Late in April of 1961, President Kennedy was planning the Bay of Pigs invasion in Cuba. While his entire administration was at work figuring out how to depose Fidel Castro, Secretary of State Dean Rusk called up one of his senior aides. “Set up a crisis center right now,” he said, according to an unpublished memo declassified last month. “Figure out how to get rid of Castro and then we’ll see what else there is for the center to do. You’ll get any help you want in the department. Get going.”

Analysts assembled in one of Foggy Bottom’s biggest conference rooms with folders of classified documents and Soviet-style rotary phones. Of course, anyone could attest now that their efforts to take down Castro were never successful—including Fidel Castro himself, who formally stepped down as Cuban president last month—but the top-secret assembly became a permanent fixture in the State Department, keeping the secretary and local embassy officials apprised of any news around the world that could affect American citizens or interests.

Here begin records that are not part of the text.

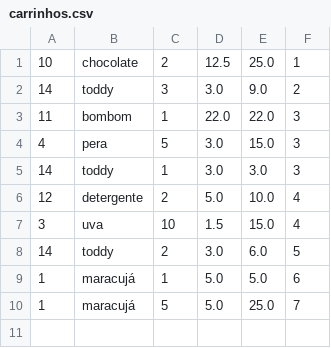
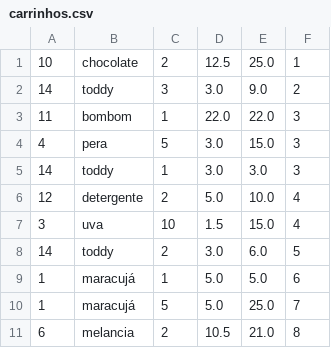
Before and after one commit to francine-godoi/sistema-mercearia, a CSV file: app/db/carrinhos.csv, drawn as a sheet; the diff names each change by its address in the sheet, - before the commit and + after, or states it on an @@ line.

Commit message:
fix classe carrinho

```diff
--- a/app/db/carrinhos.csv
+++ b/app/db/carrinhos.csv
+row 11: 6 | melancia | 2 | 10.5 | 21.0 | 8
```
Also changed, not shown: 4 other files.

Fifty years later, State’s Operations Center (simply referred to as “Ops” by staffers) is a high-tech data center constantly buzzing with new information. Diplomacy traditionally has been the art of lunching with the right people at the right time. But between the high-level meetings and State visits, the more manic information center at State helps make sure senior U.S. diplomats have the latest information before heading into high-stakes discussions.

It’s similar to the White House Situation Room in that it’s secure and off limits to anyone without the government’s highest security clearance. But unlike the president’s highly restrictive bunker, State’s center is operational at all hours, making it the epicenter of American diplomatic efforts whenever there’s daylight somewhere on the planet. “It’s the 24/7 nerve center,” Secretary of State Hillary Clinton told The Daily Beast. “Everything we do is a constant interaction with the op center…We literally around the clock have to be in contact with our embassies and counterparts and reaching out to people.”

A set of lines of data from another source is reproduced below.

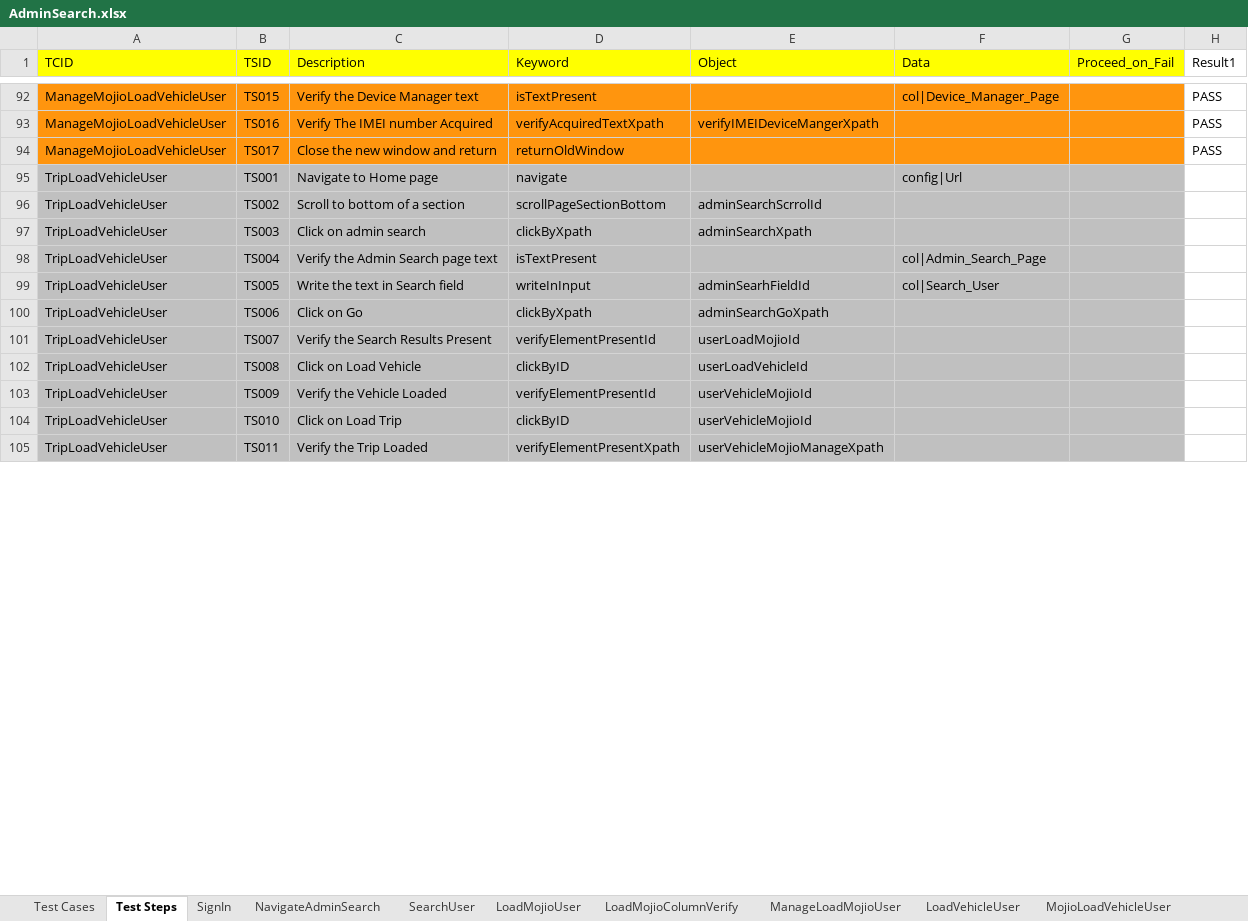
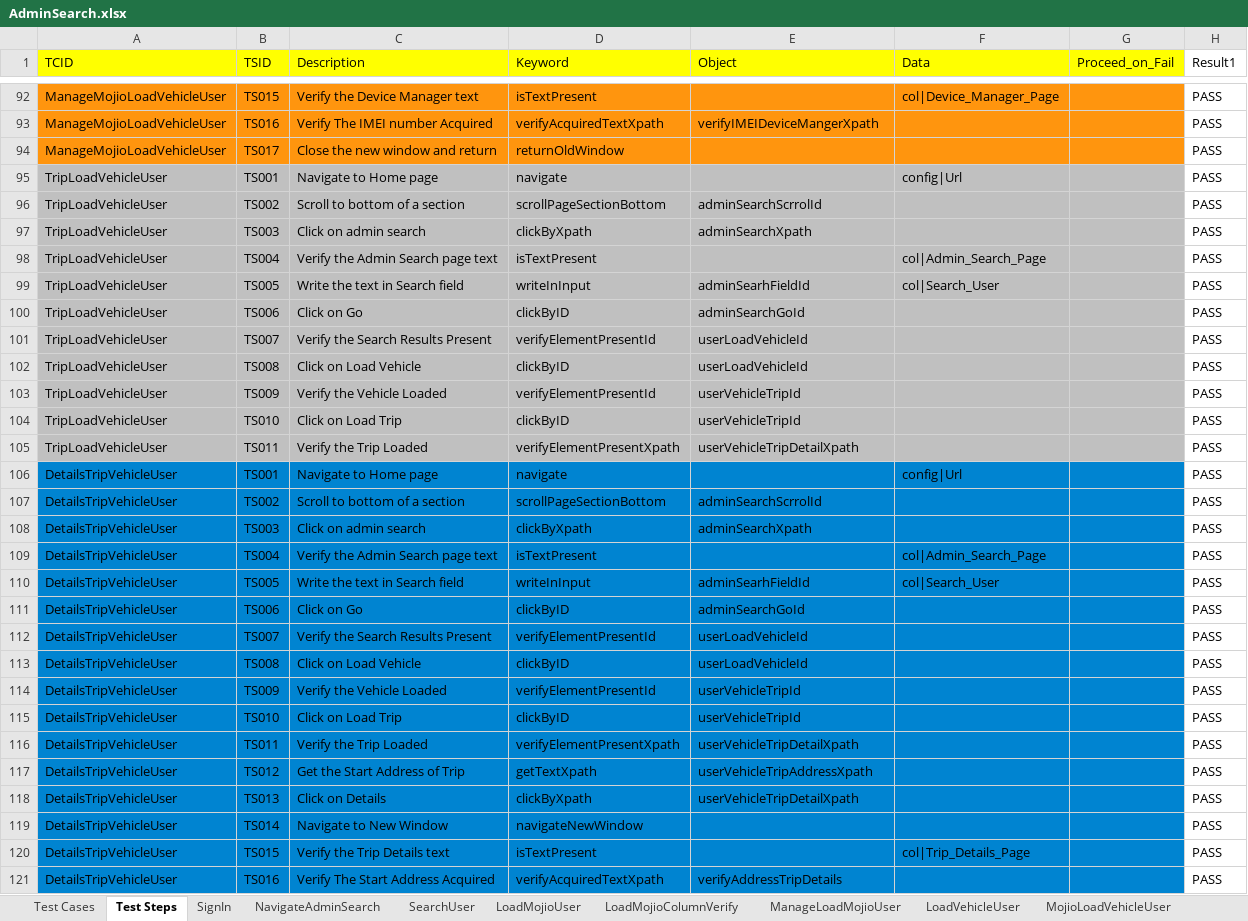
Before and after one commit to vanditj-optimus/MyMojioWebsite, an Excel workbook: MyMojioWebsite/src/com/mojio/xls/AdminSearch.xlsx, sheet Test Steps, drawn as a sheet; only a part is shown, gaps mark what is left out; values as stored, in another font and other column widths than the file's, no borders; the diff covers the shown part only; the diff names each change by its address in the sheet, - before the commit and + after, or states it on an @@ line.

```diff
--- a/MyMojioWebsite/src/com/mojio/xls/AdminSearch.xlsx (sheet Test Steps)
+++ b/MyMojioWebsite/src/com/mojio/xls/AdminSearch.xlsx (sheet Test Steps)
-H95:H105 (Result1): (empty)
+H95:H105 (Result1): PASS
-D100 (Keyword): clickByXpath
+D100 (Keyword): clickByID
-E100 (Object): adminSearchGoXpath
+E100 (Object): adminSearchGoId
-E101 (Object): userLoadMojioId
+E101 (Object): userLoadVehicleId
-E103:E104 (Object): userVehicleMojioId
+E103:E104 (Object): userVehicleTripId
-E105 (Object): userVehicleMojioManageXpath
+E105 (Object): userVehicleTripDetailXpath
+row 106: DetailsTripVehicleUser | TS001 | Navigate to Home page | navigate |  | config|Url |  | PASS
+row 107: DetailsTripVehicleUser | TS002 | Scroll to bottom of a section | scrollPageSectionBottom | adminSearchScrrolId |  |  | PASS
+row 108: DetailsTripVehicleUser | TS003 | Click on admin search | clickByXpath | adminSearchXpath |  |  | PASS
+row 109: DetailsTripVehicleUser | TS004 | Verify the Admin Search page text | isTextPresent |  | col|Admin_Search_Page |  | PASS
+row 110: DetailsTripVehicleUser | TS005 | Write the text in Search field | writeInInput | adminSearhFieldId | col|Search_User |  | PASS
+row 111: DetailsTripVehicleUser | TS006 | Click on Go | clickByID | adminSearchGoId |  |  | PASS
+row 112: DetailsTripVehicleUser | TS007 | Verify the Search Results Present | verifyElementPresentId | userLoadVehicleId |  |  | PASS
+row 113: DetailsTripVehicleUser | TS008 | Click on Load Vehicle | clickByID | userLoadVehicleId |  |  | PASS
+row 114: DetailsTripVehicleUser | TS009 | Verify the Vehicle Loaded | verifyElementPresentId | userVehicleTripId |  |  | PASS
+row 115: DetailsTripVehicleUser | TS010 | Click on Load Trip | clickByID | userVehicleTripId |  |  | PASS
+row 116: DetailsTripVehicleUser | TS011 | Verify the Trip Loaded | verifyElementPresentXpath | userVehicleTripDetailXpath |  |  | PASS
+row 117: DetailsTripVehicleUser | TS012 | Get the Start Address of Trip | getTextXpath | userVehicleTripAddressXpath |  |  | PASS
+row 118: DetailsTripVehicleUser | TS013 | Click on Details | clickByXpath | userVehicleTripDetailXpath |  |  | PASS
+row 119: DetailsTripVehicleUser | TS014 | Navigate to New Window | navigateNewWindow |  |  |  | PASS
+row 120: DetailsTripVehicleUser | TS015 | Verify the Trip Details text | isTextPresent |  | col|Trip_Details_Page |  | PASS
+row 121: DetailsTripVehicleUser | TS016 | Verify The Start Address Acquired | verifyAcquiredTextXpath | verifyAddressTripDetails |  |  | PASS
```
Also changed, not shown: 54 added rows, 17 edited cells and cell formats elsewhere in this sheet, sheet Test Cases, other sheet tabs, MyMojioWebsite/bin/com/mojio/xls/AdminSearch.xlsx, 3 other files.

Foggy Bottom is filled with lore about just how fast Ops can move. There’s the story about Clinton wanting to talk to an ambassador visiting Washington who left his cell phone in his hotel room. Nimble Ops analysts tracked him down by calling his hotel concierge, then sending photos to three different restaurant managers to scan their dining rooms—and got him on the phone, all in a matter of minutes. Then there’s one about former Secretary Madeleine Albright trying to reach a diplomat who was out of contact at a Redskins game. Operatives figured out how to flash a message on the Jumbotron for him to find a payphone.

Recently, however, the center has been supremely tested. Arab uprisings, nuclear meltdowns and the ongoing war on terror have forced Washington-based diplomats to pivot much faster. One analyst recalls in February watching the Egyptian protests in real time. “Mubarak is going to speak, the crowds are getting bigger, he may resign,” the analyst recalls someone shouting out, as the intel rapidly changed. When the Fukushima nuclear plant in Japan showed signs of duress in April, the room immediately set up a task force to run scenarios of what the government would do if people poisoned with radiation arrived in boats on America’s shores. Each time WikiLeaks has published classified diplomatic cables over the past few months, the department has instantly set up crisis rooms to monitor the fallout.

“Other agencies probably have cooler toys, but we have smarter people.”

Staying up to speed around the clock and around the world takes its toll. For important issues, staffers have been known to call Clinton at 2 or 3 in the morning—oddly reminiscent of her iconic campaign ad against Barack Obama in 2008. But even during our short walk through the department, she credited Ops with keeping her constantly informed on current issues, from the Israeli Palestinian conflict (“It’s a complicated time we’re living through for everyone.”) to Libya (“I think what’s happened in the last several weeks is quite significant…we have to be patient but things are trending in the right direction.").

One might imagine a scene out of Jack Bauer’s counterterrorism unit on 24—dimmed lights, flashing screens, constant crises. “It’s not quite like that,” said a senior manager of the center, who insisted on not being quoted by name. “Other agencies probably have cooler toys, but we have smarter people.” Analysts sit in gray cubicles, under signs hanging from the ceiling identifying their titles—senior watch officer, watch officer, diplomatic security agent—which indicate how much information they receive. All wear Madonna-style phone headsets as they shout at each other to instantly set up conference calls or handle incoming cables from overseas diplomats.

A far cry from the old-style phones, advanced computers and TV monitors keep a pulse on every “area of interest,” as one analyst called them. Volatile places like North Korea, Libya, and Burma are constantly monitored. Digital clocks line the wall with the local time in what are considered, at any given time, the six most sensitive places on earth. (Earlier this week those were Tripoli, Damascus, Moscow, Kabul, Islamabad, and Singapore.) Another clock keeps what’s known as “Secretary Time” to track wherever Clinton is on the planet.

To get even remotely close to the complex of conference rooms is tough for even regular State staffers. Several guards block the approaching hallways. And before finally going in, you’d have to surrender your phone (tweeting, it seems, has not yet invaded diplomacy). When an analyst’s computer was experiencing a small glitch, I was asked to leave the room until it was fixed.

Getting to work in ops may well be harder than being an astronaut. Foreign Service staffers need a personal recommendation from their local ambassador just to get an interview. Then the hours are grueling – two morning, evening and overnight shifts each week. “You never adjust to it,” one former analyst told me. You have to commit to a full year, although some stay on for decades.

But the tools they get make up for the demands: data trackers, advanced radio receivers and Web-based conference calling that can get anyone, anywhere, into a conference call. (“I just talked to the prime minister of Egypt this morning, set up by Ops,” Clinton said as we walked through one of State’s whitewashed hallways.)

There is also the benefit of always being the first to know about what’s happening in the world. Karen Zareski, the center’s deputy director for crisis management, explained the standard much of the staff keeps: “If I don’t already know about something that’s on the international page in the newspaper, I consider it a failure.”

Daniel Stone is Newsweek's White House correspondent. He also covers national energy and environmental policy.